  • It enables design owners from a Contracting Party to obtain protection for their designs with a minimum of formalities and expense. They are relieved of the need to make a separate national application in each of the Contracting Parties in which they seek protection, thus avoiding the complications arising from procedures and languages which differ from one State to another.
  • It avoids the need for constant monitoring of the deadline for renewal of a whole series of national registrations, varying from one State to the other. In addition, it avoids the need to pay a series of fees in various currencies.
  • The same result can be obtained by means of a single international registration, made in one language, on payment of a single set of fees, in one currency and with one Office (the International Bureau of WIPO).

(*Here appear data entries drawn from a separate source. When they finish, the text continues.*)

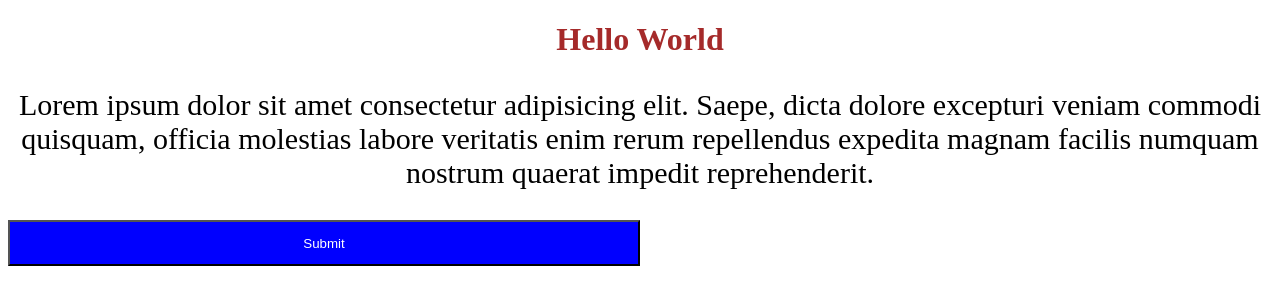
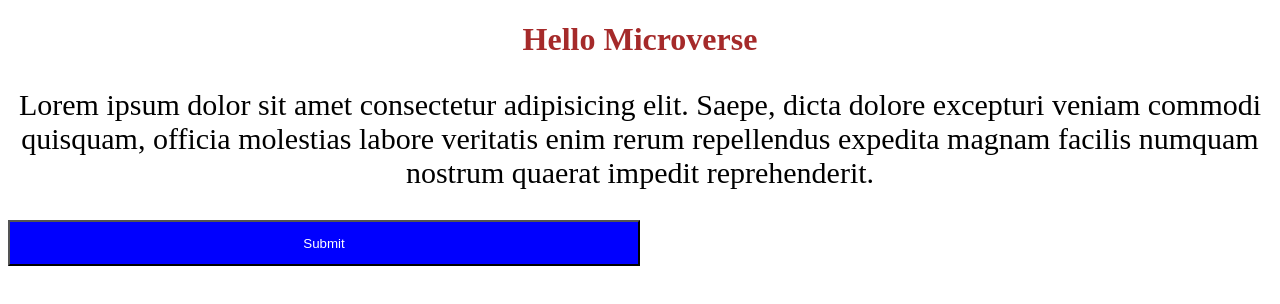
Before and after one commit to npydi/Hello-World, a website: page index.html in a window 1280 px wide. Drawn offline with Linux system fonts and the light colour scheme.

Commit message:
Add index.html

```diff
--- a/index.html
+++ b/index.html
@@ -10,7 +10,7 @@
 	</head>
 
 	<body>
-		<h1>Hello World</h1>
+		<h1 class="mainHeading">Hello Microverse</h1>
 		<p class="para">Lorem ipsum dolor sit amet consectetur adipisicing elit. Saepe, dicta dolore excepturi veniam
 			commodi quisquam, officia molestias labore veritatis enim rerum repellendus expedita magnam facilis numquam
 			nostrum quaerat impedit reprehenderit.</p>
```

  • Moreover, by having a single international registration with effect in several Contracting Parties, the subsequent management of the international registration is considerably facilitated.